_AIM OF THE EXERCISE_
After counting the lines below that hold the word "Confluence", reply with the count and nothing else.

Extracted data entries:
────────────────

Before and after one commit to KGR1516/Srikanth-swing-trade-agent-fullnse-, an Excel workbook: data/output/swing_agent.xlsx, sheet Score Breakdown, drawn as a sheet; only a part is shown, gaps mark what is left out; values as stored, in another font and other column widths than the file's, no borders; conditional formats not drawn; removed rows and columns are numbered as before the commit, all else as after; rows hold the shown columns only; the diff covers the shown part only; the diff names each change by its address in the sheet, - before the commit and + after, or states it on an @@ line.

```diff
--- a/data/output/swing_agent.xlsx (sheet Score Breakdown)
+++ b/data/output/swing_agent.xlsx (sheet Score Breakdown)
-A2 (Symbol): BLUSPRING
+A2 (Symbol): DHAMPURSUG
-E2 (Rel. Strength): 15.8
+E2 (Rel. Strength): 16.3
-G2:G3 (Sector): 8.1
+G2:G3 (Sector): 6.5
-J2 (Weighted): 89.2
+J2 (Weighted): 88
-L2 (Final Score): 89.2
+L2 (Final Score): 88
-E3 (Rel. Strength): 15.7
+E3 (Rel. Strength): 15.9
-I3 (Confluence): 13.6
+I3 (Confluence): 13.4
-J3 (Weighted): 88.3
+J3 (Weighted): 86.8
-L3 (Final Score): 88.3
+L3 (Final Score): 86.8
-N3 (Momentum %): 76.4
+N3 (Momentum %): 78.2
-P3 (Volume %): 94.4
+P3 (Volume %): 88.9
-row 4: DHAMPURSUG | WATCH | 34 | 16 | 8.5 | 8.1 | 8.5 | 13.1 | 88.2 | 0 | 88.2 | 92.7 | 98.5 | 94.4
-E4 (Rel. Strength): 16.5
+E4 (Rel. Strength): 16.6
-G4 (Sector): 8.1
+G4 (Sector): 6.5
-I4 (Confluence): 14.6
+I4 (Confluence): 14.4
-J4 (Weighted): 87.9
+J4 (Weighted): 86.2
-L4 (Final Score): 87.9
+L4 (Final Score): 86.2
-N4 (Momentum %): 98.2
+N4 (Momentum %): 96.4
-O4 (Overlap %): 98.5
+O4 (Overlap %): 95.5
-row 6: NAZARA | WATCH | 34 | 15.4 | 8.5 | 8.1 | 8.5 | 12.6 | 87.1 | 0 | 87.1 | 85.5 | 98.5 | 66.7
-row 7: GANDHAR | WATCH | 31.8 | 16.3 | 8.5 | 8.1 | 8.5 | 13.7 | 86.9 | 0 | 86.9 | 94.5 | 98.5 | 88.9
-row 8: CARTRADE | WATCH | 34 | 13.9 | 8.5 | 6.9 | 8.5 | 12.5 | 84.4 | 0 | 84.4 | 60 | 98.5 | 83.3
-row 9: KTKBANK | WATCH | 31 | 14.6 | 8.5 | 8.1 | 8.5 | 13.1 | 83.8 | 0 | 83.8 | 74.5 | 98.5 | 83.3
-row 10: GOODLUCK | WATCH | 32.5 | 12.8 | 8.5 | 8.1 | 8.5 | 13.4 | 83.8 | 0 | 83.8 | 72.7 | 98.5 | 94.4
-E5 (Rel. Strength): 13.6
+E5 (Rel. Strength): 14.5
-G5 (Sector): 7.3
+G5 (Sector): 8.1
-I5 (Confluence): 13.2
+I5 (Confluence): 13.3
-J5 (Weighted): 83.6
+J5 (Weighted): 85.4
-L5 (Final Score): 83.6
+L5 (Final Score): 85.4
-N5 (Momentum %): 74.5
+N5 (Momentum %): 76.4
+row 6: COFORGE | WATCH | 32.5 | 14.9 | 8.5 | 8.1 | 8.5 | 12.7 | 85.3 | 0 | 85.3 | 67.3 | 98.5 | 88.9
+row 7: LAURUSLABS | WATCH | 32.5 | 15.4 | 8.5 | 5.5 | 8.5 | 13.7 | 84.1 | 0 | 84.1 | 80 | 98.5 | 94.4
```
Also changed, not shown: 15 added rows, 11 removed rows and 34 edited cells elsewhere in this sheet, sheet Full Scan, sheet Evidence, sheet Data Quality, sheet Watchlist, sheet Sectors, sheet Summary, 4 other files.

────────────────

_SOLUTION TO THE PROBLEM_
6